Where is John Delaney in all of this?
In March, after news of his loan to the FAI was confirmed, Delaney stepped down as chief executive of the association and assumed the role of executive vice president with responsibility for all UEFA and FIFA matters.
A month later he stepped away from that role too.
"John Delaney has offered to voluntarily step aside from carrying out his role as Executive Vice-President with immediate effect pending the completion of an independent investigation by the association into issues of concern to the Board," an FAI statement read.
Delaney was among the FAI representatives who appeared before the Oireachtas Transport, Tourism and Sport Committee in April to explain the bridging loan he gave to the association.
He said that on 25 April of that year an internal finance meeting was held within the FAI. He was told that if all cheques were issued to their creditors, the FAI would exceed its overdraft limit.

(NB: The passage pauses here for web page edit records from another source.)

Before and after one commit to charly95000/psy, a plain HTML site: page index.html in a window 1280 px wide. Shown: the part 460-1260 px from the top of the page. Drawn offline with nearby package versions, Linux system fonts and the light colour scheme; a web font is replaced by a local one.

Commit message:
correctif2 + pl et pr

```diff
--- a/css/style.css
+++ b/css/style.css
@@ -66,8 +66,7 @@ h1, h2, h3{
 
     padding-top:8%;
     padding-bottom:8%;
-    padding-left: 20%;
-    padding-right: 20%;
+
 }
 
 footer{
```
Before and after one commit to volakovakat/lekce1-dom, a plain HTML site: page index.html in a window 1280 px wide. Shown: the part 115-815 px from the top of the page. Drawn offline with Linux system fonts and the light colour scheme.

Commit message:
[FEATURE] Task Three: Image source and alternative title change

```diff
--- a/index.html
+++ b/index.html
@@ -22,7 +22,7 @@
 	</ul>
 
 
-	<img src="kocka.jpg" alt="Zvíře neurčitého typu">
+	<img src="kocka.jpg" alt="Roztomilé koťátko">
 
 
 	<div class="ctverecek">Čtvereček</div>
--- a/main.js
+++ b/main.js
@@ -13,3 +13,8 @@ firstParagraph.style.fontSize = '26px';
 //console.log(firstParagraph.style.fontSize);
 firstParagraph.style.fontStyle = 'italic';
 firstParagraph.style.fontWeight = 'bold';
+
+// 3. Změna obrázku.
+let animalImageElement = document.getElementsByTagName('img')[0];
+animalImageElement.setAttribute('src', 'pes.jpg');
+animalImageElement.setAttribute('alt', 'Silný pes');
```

Delaney said that the issue was pressing and as a "precautionary" measure he wrote a cheque for €100,000 from his personal account to the FAI.
He remains a member of the UEFA executive committee - he was elected in 2017 - though he did not appear at the UEFA Under-17 European Championship which were held on Irish soil in May and was also absent from the association's Executive Committee meeting in Baku later that month.
He had served as chairperson of UEFA's Youth and Amateur Football Committee but earlier this month he was replaced by former Polish international midfielder Zbigniew Boniek.
His term on the UEFA executive committee lasts until 2021.